## [DATA FOR ANALYSIS]
• • • • • • •
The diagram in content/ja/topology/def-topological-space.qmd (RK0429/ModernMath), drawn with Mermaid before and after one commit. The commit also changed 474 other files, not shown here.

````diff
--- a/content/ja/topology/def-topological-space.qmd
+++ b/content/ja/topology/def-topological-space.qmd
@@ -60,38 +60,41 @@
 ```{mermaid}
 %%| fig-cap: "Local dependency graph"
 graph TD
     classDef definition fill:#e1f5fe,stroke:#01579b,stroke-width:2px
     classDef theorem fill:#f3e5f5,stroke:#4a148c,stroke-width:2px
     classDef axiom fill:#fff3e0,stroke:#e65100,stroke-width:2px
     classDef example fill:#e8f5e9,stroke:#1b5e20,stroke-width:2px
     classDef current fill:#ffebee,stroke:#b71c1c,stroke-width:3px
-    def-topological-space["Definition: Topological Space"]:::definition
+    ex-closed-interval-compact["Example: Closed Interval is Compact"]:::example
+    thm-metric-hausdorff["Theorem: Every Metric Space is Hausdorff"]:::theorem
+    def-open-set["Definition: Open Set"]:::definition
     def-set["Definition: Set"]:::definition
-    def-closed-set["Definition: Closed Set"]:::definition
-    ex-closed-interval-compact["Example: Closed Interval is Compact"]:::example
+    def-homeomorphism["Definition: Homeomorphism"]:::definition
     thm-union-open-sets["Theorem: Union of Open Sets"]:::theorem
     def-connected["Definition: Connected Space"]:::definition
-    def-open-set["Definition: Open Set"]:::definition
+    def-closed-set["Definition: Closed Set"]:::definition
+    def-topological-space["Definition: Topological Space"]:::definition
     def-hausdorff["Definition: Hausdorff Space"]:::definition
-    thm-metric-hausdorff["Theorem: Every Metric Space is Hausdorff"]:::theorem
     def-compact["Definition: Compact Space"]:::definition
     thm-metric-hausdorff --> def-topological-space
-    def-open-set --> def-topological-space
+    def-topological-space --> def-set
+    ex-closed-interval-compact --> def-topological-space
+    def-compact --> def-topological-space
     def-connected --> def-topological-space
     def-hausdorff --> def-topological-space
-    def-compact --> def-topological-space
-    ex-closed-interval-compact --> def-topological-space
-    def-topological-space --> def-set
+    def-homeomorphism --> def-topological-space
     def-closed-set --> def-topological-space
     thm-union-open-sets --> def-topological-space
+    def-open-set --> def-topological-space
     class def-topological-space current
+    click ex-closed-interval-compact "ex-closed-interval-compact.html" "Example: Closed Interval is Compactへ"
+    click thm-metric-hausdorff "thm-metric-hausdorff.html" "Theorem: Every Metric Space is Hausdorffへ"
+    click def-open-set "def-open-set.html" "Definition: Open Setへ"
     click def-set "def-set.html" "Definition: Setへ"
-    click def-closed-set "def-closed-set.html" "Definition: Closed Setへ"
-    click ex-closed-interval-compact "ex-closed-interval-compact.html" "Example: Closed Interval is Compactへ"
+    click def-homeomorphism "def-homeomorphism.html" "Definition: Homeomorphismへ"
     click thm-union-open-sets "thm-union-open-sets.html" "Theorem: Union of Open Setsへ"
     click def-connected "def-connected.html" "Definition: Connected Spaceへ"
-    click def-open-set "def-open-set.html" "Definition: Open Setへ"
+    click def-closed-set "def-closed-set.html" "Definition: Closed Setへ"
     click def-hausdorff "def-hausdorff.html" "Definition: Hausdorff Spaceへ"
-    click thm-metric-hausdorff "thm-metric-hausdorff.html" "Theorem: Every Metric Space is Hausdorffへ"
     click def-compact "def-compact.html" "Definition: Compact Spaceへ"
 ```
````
• • • • • • •
## [WHAT THE EXERCISE ASKS]
Look through the data and show every line containing "metric".

## [TASK OUTPUT]
+    thm-metric-hausdorff["Theorem: Every Metric Space is Hausdorff"]:::theorem
-    thm-metric-hausdorff["Theorem: Every Metric Space is Hausdorff"]:::theorem
     thm-metric-hausdorff --> def-topological-space
+    click thm-metric-hausdorff "thm-metric-hausdorff.html" "Theorem: Every Metric Space is Hausdorffへ"
-    click thm-metric-hausdorff "thm-metric-hausdorff.html" "Theorem: Every Metric Space is Hausdorffへ"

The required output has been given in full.